BLURB: Chris has been hired as the new Santa at Danny’s store, and he’s just the guy Danny wishes he had on his personal Christmas gift list. When Chris has a crisis of confidence and Danny finds him hiding in the stock room, it looks like Danny’s Christmas wish will be granted by a Santa who’s very real.
I was on a quest for the surplus supply of beanies. Yes, Mr. Stevens was sure he had another dozen boxes. Yes, he was sure they were in the storeroom. No, of course he didn’t know exactly where. But Danny would know, wouldn’t he? Danny was good at finding his way around the storeroom.
And so here I was, the ever-helpful Danny, peering in the dark among a hundred boxes all marked the same, while the eager customers presumably lined up at the registers.
I pushed back the loose hair on my forehead and wriggled between the stacked boxes. We kept all of our inventory in that small room, including the festive decorations, next

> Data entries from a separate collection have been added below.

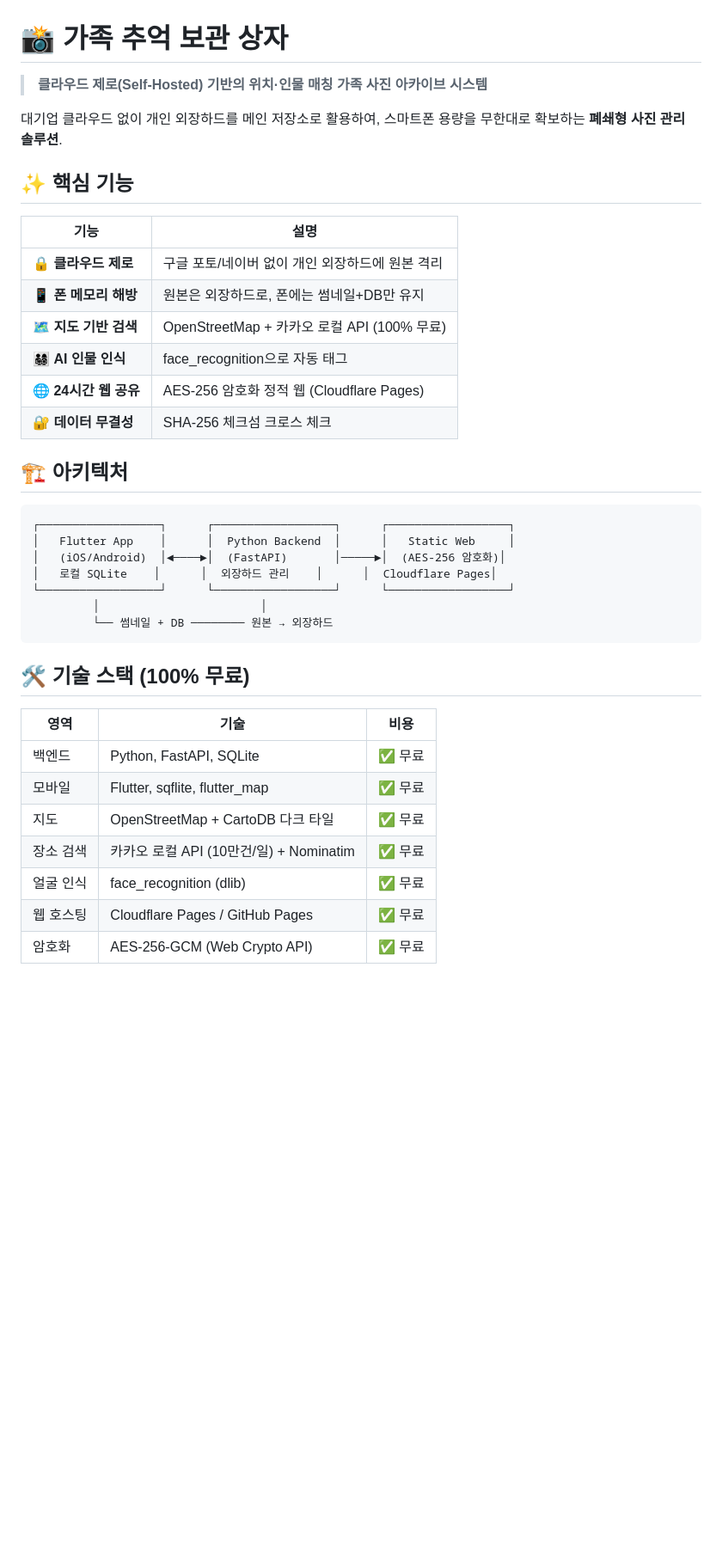
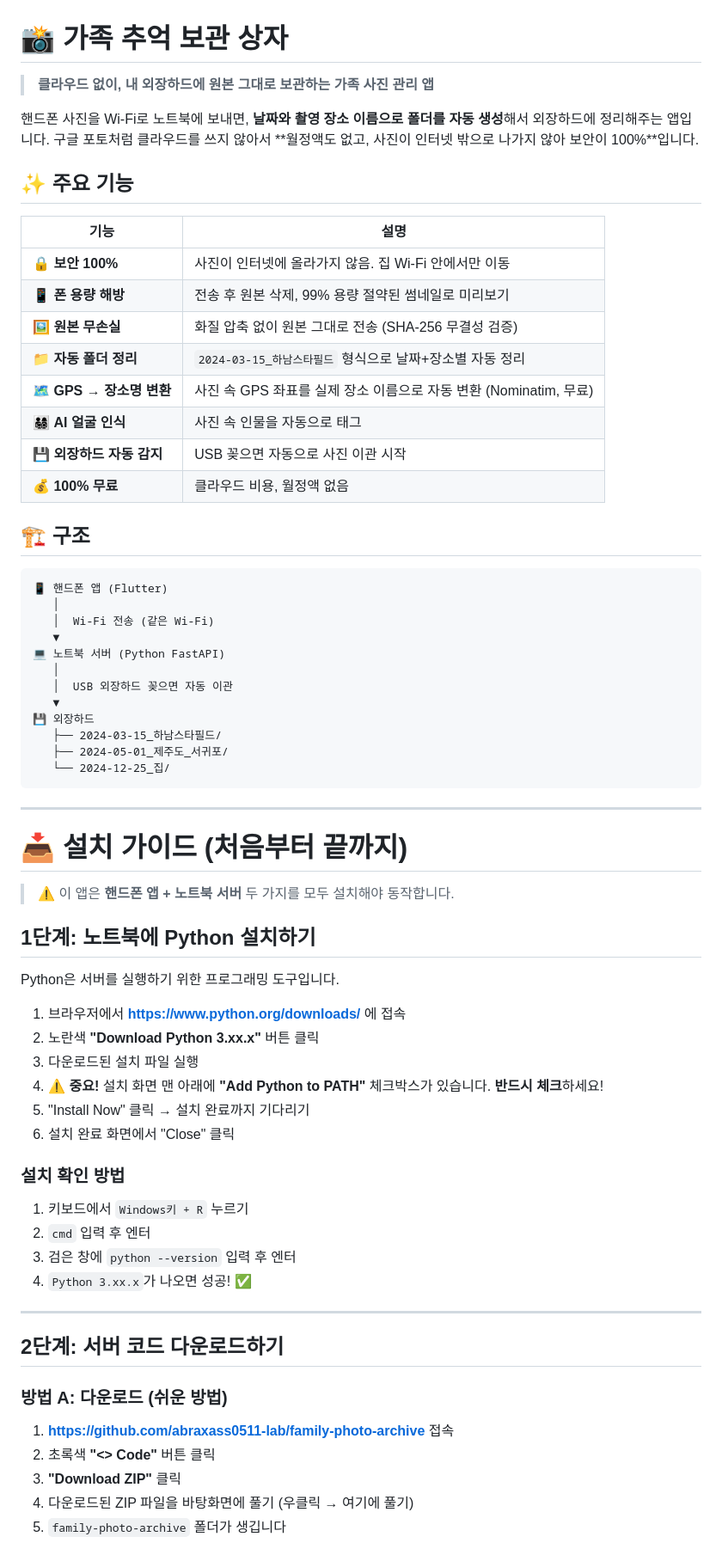
Before and after one commit to abraxass0511-lab/family-photo-archive, a Markdown page: README.md, the part around one of its changes. Shown at 86% size. GitHub-like rendering; blank space fills up the shorter version.

Commit message:
docs: README 전면 재작성 — 컴맹용 설치 가이드, 카카오 API 제거, 보안 설명 강화

````diff
--- a/README.md
+++ b/README.md
@@ -1,40 +1,71 @@
 # 📸 가족 추억 보관 상자
 
-> **클라우드 제로(Self-Hosted) 기반의 위치·인물 매칭 가족 사진 아카이브 시스템**
+> **클라우드 없이, 내 외장하드에 원본 그대로 보관하는 가족 사진 관리 앱**
 
-대기업 클라우드 없이 개인 외장하드를 메인 저장소로 활용하여, 스마트폰 용량을 무한대로 확보하는 **폐쇄형 사진 관리 솔루션**.
+핸드폰 사진을 Wi-Fi로 노트북에 보내면, **날짜와 촬영 장소 이름으로 폴더를 자동 생성**해서 외장하드에 정리해주는 앱입니다.
+구글 포토처럼 클라우드를 쓰지 않아서 **월정액도 없고, 사진이 인터넷 밖으로 나가지 않아 보안이 100%**입니다.
 
-## ✨ 핵심 기능
+## ✨ 주요 기능
 
 | 기능 | 설명 |
 |------|------|
-| 🔒 **클라우드 제로** | 구글 포토/네이버 없이 개인 외장하드에 원본 격리 |
-| 📱 **폰 메모리 해방** | 원본은 외장하드로, 폰에는 썸네일+DB만 유지 |
-| 🗺️ **지도 기반 검색** | OpenStreetMap + 카카오 로컬 API (100% 무료) |
-| 👨‍👩‍👧‍👦 **AI 인물 인식** | face_recognition으로 자동 태그 |
-| 🌐 **24시간 웹 공유** | AES-256 암호화 정적 웹 (Cloudflare Pages) |
-| 🔐 **데이터 무결성** | SHA-256 체크섬 크로스 체크 |
+| 🔒 **보안 100%** | 사진이 인터넷에 올라가지 않음. 집 Wi-Fi 안에서만 이동 |
+| 📱 **폰 용량 해방** | 전송 후 원본 삭제, 99% 용량 절약된 썸네일로 미리보기 |
+| 🖼️ **원본 무손실** | 화질 압축 없이 원본 그대로 전송 (SHA-256 무결성 검증) |
+| 📁 **자동 폴더 정리** | `2024-03-15_하남스타필드` 형식으로 날짜+장소별 자동 정리 |
+| 🗺️ **GPS → 장소명 변환** | 사진 속 GPS 좌표를 실제 장소 이름으로 자동 변환 (Nominatim, 무료) |
+| 👨‍👩‍👧‍👦 **AI 얼굴 인식** | 사진 속 인물을 자동으로 태그 |
+| 💾 **외장하드 자동 감지** | USB 꽂으면 자동으로 사진 이관 시작 |
+| 💰 **100% 무료** | 클라우드 비용, 월정액 없음 |
 
-## 🏗️ 아키텍처
+## 🏗️ 구조
 
 ```
-┌──────────────────┐      ┌──────────────────┐      ┌──────────────────┐
-│   Flutter App    │      │  Python Backend  │      │   Static Web     │
-│   (iOS/Android)  │◄────►│  (FastAPI)       │─────►│  (AES-256 암호화)│
-│   로컬 SQLite    │      │  외장하드 관리    │      │  Cloudflare Pages│
-└──────────────────┘      └──────────────────┘      └──────────────────┘
-         │                        │
-         └── 썸네일 + DB ──────── 원본 → 외장하드
+📱 핸드폰 앱 (Flutter)
+   │
+   │  Wi-Fi 전송 (같은 Wi-Fi)
+   ▼
+💻 노트북 서버 (Python FastAPI)
+   │
+   │  USB 외장하드 꽂으면 자동 이관
+   ▼
+💾 외장하드
+   ├── 2024-03-15_하남스타필드/
+   ├── 2024-05-01_제주도_서귀포/
+   └── 2024-12-25_집/
 ```
 
-## 🛠️ 기술 스택 (100% 무료)
+---
 
-| 영역 | 기술 | 비용 |
-|------|------|------|
-| 백엔드 | Python, FastAPI, SQLite | ✅ 무료 |
-| 모바일 | Flutter, sqflite, flutter_map | ✅ 무료 |
-| 지도 | OpenStreetMap + CartoDB 다크 타일 | ✅ 무료 |
-| 장소 검색 | 카카오 로컬 API (10만건/일) + Nominatim | ✅ 무료 |
-| 얼굴 인식 | face_recognition (dlib) | ✅ 무료 |
-| 웹 호스팅 | Cloudflare Pages / GitHub Pages | ✅ 무료 |
-| 암호화 | AES-256-GCM (Web Crypto API) | ✅ 무료 |
+# 📥 설치 가이드 (처음부터 끝까지)
+
+> ⚠️ 이 앱은 **핸드폰 앱 + 노트북 서버** 두 가지를 모두 설치해야 동작합니다.
+
+## 1단계: 노트북에 Python 설치하기
+
+Python은 서버를 실행하기 위한 프로그래밍 도구입니다.
+
+1. 브라우저에서 **https://www.python.org/downloads/** 에 접속
+2. 노란색 **"Download Python 3.xx.x"** 버튼 클릭
+3. 다운로드된 설치 파일 실행
+4. ⚠️ **중요!** 설치 화면 맨 아래에 **"Add Python to PATH"** 체크박스가 있습니다. **반드시 체크**하세요!
+5. "Install Now" 클릭 → 설치 완료까지 기다리기
+6. 설치 완료 화면에서 "Close" 클릭
+
+### 설치 확인 방법
+1. 키보드에서 `Windows키 + R` 누르기
+2. `cmd` 입력 후 엔터
+3. 검은 창에 `python --version` 입력 후 엔터
+4. `Python 3.xx.x`가 나오면 성공! ✅
+
+---
+
+## 2단계: 서버 코드 다운로드하기
+
+### 방법 A: 다운로드 (쉬운 방법)
+1. **https://github.com/abraxass0511-lab/family-photo-archive** 접속
+2. 초록색 **"<> Code"** 버튼 클릭
+3. **"Download ZIP"** 클릭
+4. 다운로드된 ZIP 파일을 바탕화면에 풀기 (우클릭 → 여기에 풀기)
+5. `family-photo-archive` 폴더가 생깁니다
+
````
Also changed, not shown: other parts of README.md (+125 -41 lines).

year’s calendars, and wrapping paper galore. There was loose glitter on the floor. I could see it gleaming in the dim light. I wondered aimlessly what the store would look like come January, when all this chaos was over and we faced the New Year. Then the remaining Christmas supplies would be on special offer and we’d be stocking up the Valentine’s heart cushions, I guessed. Not that I’d ever had much opportunity to celebrate that occasion, either.
I sighed aloud. No point feeling sorry for myself, although I was tired already and I was on until eight that night. But at least I’d be busy. That was, as long as I could find more
supplies of those Santa beanies. I peered across to the far corner. I thought I caught a glimpse of movement, and I was worried there might be mice in here. Story was, they chewed through a whole box of Easter bunnies last year…
“Danny? Is that you?”
The whisper startled me, but I recognized the voice. “Chris? What are you doing in here?”
A shadow in the corner thickened and flowed into a human shape. Chris straightened up, groaning a little. He’d been crouching in the corner, sitting on one of the sturdier
boxes. He’d taken off the Santa beard and hat, and pulled the stuffing out of his suit. I could tell all that from his profile, even though my eyes were still adjusting to the half-
Maybe I wasn’t admitting it aloud, but I’d spent most of the morning imagining what a really cute body he’d have under that costume. I seemed to be fascinated by him. I
hadn’t felt as attracted to a man for a long time. Well, I’m sure my friends would confirm that for you, if you wanted to ask. But by shifting a couple of chairs and a silver display
Christmas tree, I’d managed to find a spot behind the register that allowed me to watch both the Victorian table decorations aisle—where, experience told us, we attracted
most of the shoplifters—and also the small area we’d cordoned off as Santa’s Grotto. Chris had been smiling and laughing and handing out packets of candy all morning, as
parents paraded their children past him. He had a good, deep laugh—despite the fact he couldn’t be more than twenty, I’d have said, just like me—and seemed to have a lot
of patience with the kids.
There were a few tricky moments, of course. It was to be expected. They say never work with kids or animals, don’t they? I overheard one little boy ask for a Ferrari for
Christmas. The father was looking deliberately innocent. Then a girl tugged insistently at Chris’s beard, asking in an unnaturally loud voice if he had nits. Finally, there were
identical twin boys who kept swapping position to confuse him. Last I heard, they were asking if that was all stuffing under his belt, or whether he got a boner for the reindeer.
They were still shrieking with juvenile laughter as their mom dragged them away. I guess that covered the working with animals, too. When Chris went for a tea break, I didn’t blame him. I reckoned he was earning his money.
But he hadn’t come back.